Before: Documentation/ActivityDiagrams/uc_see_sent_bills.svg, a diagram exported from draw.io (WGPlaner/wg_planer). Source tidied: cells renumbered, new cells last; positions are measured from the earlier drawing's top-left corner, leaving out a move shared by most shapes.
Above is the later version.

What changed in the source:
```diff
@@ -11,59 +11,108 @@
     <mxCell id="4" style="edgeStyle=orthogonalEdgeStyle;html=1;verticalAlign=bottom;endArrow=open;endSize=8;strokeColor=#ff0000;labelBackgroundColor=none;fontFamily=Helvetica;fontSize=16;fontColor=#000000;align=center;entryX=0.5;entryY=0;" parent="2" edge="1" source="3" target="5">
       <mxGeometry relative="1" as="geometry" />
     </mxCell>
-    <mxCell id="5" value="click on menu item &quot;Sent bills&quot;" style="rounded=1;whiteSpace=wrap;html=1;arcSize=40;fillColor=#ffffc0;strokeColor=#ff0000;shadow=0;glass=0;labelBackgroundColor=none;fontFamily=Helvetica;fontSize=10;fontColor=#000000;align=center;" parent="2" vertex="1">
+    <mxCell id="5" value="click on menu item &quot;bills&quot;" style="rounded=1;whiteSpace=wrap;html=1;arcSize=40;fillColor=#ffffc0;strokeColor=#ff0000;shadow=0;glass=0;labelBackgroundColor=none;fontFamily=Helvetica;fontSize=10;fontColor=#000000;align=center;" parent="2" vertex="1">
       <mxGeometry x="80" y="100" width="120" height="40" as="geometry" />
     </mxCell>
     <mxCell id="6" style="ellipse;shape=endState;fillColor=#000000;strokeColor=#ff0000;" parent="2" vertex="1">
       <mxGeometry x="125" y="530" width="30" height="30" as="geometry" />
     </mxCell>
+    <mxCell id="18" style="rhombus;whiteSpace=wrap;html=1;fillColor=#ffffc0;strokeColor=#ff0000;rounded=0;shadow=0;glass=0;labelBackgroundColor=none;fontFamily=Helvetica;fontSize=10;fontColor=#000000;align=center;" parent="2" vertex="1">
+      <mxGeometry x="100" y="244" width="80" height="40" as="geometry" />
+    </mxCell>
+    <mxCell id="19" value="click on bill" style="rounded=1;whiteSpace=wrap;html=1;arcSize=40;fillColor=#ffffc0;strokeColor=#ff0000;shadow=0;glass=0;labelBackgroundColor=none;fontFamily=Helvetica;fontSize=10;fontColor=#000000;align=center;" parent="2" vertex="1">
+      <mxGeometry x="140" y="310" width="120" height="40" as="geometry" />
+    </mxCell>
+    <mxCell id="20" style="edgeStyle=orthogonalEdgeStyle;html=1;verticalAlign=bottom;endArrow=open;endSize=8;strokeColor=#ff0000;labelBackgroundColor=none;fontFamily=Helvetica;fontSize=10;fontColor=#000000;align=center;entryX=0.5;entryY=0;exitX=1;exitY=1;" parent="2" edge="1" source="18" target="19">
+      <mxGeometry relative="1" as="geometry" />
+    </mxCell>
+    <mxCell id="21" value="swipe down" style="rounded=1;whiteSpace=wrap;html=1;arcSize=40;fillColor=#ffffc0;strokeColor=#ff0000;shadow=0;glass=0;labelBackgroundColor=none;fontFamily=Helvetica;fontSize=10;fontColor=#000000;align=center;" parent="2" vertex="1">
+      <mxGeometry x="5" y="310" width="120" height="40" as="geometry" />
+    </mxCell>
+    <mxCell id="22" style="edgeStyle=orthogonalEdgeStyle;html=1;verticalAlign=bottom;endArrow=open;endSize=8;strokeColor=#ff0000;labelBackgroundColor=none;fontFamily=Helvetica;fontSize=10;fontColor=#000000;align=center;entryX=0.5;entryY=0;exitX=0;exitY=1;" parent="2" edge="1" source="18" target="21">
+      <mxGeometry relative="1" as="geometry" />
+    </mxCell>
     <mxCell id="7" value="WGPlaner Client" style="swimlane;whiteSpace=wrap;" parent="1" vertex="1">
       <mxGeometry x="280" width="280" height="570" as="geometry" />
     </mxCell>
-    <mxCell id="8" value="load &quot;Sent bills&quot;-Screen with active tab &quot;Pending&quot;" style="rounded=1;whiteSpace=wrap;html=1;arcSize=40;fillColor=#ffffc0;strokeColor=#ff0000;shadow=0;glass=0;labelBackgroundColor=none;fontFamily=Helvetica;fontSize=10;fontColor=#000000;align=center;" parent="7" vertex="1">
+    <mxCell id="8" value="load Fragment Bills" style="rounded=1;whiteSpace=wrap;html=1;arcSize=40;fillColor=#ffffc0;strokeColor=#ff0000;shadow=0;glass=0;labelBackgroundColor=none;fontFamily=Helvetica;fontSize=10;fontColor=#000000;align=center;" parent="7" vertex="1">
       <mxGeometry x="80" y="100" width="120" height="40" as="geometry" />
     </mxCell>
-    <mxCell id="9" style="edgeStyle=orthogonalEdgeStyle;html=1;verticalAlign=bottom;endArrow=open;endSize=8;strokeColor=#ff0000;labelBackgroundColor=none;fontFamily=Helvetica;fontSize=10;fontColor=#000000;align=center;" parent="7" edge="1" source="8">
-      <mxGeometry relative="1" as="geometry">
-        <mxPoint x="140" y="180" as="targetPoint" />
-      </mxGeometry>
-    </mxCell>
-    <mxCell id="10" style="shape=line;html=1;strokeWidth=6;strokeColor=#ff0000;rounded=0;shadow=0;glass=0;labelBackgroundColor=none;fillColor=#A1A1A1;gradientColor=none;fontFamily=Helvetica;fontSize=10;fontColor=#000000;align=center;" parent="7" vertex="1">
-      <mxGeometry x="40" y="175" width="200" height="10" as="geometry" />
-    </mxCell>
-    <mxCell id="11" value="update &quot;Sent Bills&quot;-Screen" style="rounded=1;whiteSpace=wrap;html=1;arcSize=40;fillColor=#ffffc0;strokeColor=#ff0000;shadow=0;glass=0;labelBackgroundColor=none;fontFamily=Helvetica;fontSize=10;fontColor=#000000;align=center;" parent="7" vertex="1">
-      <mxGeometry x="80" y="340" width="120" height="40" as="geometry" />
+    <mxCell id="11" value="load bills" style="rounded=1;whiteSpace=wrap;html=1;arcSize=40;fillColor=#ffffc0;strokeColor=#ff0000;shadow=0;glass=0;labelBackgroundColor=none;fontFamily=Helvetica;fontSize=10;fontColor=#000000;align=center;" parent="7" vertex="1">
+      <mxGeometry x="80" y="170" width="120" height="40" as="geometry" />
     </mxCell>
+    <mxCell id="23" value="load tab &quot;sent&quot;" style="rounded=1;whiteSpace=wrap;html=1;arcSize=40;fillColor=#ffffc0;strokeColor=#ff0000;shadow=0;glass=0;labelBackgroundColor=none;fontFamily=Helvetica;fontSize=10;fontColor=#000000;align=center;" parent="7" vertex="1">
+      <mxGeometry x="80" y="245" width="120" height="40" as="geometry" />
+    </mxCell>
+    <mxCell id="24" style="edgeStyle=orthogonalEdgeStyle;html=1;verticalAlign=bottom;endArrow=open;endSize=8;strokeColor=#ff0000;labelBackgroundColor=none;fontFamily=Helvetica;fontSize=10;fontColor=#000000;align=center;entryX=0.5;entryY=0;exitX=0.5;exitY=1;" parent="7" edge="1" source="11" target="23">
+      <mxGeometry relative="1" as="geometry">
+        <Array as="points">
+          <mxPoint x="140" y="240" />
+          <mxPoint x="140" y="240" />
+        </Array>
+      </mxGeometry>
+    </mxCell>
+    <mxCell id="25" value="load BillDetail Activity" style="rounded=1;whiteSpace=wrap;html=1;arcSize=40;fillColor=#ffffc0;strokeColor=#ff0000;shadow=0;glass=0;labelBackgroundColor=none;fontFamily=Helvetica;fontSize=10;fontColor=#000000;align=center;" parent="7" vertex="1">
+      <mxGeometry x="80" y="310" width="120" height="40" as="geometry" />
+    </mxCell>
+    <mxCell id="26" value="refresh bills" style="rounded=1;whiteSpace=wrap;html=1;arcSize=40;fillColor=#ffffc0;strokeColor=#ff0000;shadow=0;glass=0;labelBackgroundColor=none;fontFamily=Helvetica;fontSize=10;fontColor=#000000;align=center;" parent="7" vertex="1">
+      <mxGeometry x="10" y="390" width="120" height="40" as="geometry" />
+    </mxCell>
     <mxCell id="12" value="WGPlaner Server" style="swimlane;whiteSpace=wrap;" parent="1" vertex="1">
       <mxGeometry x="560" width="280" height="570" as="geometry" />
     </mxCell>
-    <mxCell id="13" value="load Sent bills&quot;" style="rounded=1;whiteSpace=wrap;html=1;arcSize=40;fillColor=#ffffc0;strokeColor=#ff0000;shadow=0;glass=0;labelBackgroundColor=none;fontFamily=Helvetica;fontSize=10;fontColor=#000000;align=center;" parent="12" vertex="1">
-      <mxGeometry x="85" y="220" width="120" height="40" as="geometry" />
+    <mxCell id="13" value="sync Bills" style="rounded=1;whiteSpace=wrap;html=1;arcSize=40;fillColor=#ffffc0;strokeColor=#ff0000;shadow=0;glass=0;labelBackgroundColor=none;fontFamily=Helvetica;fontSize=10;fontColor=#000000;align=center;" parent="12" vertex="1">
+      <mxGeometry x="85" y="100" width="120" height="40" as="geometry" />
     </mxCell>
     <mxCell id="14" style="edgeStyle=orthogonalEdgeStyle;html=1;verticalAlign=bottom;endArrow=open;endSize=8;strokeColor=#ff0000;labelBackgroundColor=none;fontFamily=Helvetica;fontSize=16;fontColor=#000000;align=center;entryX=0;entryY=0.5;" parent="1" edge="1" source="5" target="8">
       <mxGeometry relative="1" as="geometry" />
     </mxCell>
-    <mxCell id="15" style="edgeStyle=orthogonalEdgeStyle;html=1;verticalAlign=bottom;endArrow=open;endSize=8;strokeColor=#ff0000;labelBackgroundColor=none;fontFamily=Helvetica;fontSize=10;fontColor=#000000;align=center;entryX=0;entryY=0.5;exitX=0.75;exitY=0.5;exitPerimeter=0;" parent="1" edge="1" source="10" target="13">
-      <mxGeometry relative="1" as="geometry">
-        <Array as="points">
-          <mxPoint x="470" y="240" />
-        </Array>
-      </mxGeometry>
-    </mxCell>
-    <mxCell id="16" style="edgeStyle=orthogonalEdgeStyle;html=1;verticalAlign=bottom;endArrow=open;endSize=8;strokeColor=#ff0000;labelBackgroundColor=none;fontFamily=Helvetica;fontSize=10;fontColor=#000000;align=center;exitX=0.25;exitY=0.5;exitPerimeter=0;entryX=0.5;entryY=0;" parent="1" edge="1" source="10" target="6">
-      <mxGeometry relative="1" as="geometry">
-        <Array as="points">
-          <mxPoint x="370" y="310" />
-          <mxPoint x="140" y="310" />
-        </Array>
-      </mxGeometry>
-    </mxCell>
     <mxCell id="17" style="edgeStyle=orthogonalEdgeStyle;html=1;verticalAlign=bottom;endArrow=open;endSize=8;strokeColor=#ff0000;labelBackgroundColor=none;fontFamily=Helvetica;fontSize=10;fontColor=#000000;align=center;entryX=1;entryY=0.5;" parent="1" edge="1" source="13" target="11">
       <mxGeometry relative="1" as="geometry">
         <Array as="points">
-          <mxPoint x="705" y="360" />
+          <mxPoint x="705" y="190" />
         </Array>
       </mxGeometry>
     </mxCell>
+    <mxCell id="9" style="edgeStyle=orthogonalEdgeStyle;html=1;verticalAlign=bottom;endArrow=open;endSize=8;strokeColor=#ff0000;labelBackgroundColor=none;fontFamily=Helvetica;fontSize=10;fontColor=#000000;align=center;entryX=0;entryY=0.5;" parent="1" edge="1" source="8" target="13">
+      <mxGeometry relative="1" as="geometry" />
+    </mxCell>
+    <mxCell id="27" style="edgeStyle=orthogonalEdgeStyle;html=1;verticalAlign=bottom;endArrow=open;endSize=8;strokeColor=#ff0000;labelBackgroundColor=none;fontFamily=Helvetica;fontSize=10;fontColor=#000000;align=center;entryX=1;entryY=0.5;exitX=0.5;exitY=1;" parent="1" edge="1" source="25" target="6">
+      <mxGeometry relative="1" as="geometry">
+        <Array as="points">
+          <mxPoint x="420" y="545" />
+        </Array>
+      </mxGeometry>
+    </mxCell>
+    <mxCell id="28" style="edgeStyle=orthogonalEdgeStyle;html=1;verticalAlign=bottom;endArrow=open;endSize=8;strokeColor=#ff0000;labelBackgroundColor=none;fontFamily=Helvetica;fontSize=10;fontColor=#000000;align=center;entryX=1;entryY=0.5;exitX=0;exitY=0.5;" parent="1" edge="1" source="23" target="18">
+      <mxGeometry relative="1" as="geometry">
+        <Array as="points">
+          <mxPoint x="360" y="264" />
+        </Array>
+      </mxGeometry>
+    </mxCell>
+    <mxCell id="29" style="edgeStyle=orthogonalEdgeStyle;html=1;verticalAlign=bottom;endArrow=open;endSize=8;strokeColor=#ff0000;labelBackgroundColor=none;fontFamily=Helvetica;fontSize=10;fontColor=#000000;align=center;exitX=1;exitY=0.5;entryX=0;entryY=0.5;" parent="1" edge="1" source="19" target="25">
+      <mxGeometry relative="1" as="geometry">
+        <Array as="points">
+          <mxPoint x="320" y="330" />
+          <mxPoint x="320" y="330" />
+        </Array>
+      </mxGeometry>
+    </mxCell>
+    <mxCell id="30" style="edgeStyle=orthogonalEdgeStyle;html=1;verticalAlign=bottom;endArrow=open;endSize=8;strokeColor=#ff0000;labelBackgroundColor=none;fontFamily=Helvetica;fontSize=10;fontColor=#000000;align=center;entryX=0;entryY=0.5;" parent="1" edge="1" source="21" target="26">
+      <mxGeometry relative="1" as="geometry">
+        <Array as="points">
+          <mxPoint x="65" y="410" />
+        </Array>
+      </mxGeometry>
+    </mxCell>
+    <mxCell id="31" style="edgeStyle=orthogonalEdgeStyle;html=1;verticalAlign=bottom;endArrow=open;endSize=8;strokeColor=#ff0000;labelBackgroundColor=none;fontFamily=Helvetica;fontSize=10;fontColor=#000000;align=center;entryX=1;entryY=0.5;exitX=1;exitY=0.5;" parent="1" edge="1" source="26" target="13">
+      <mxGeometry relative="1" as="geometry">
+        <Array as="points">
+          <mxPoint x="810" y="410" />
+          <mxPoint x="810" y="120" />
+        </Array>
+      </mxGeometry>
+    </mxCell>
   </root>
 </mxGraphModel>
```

* The task *
Go through the lines above and copy any that contain "swimlane".

* Result of the exercise *
     <mxCell id="7" value="WGPlaner Client" style="swimlane;whiteSpace=wrap;" parent="1" vertex="1">
     <mxCell id="12" value="WGPlaner Server" style="swimlane;whiteSpace=wrap;" parent="1" vertex="1">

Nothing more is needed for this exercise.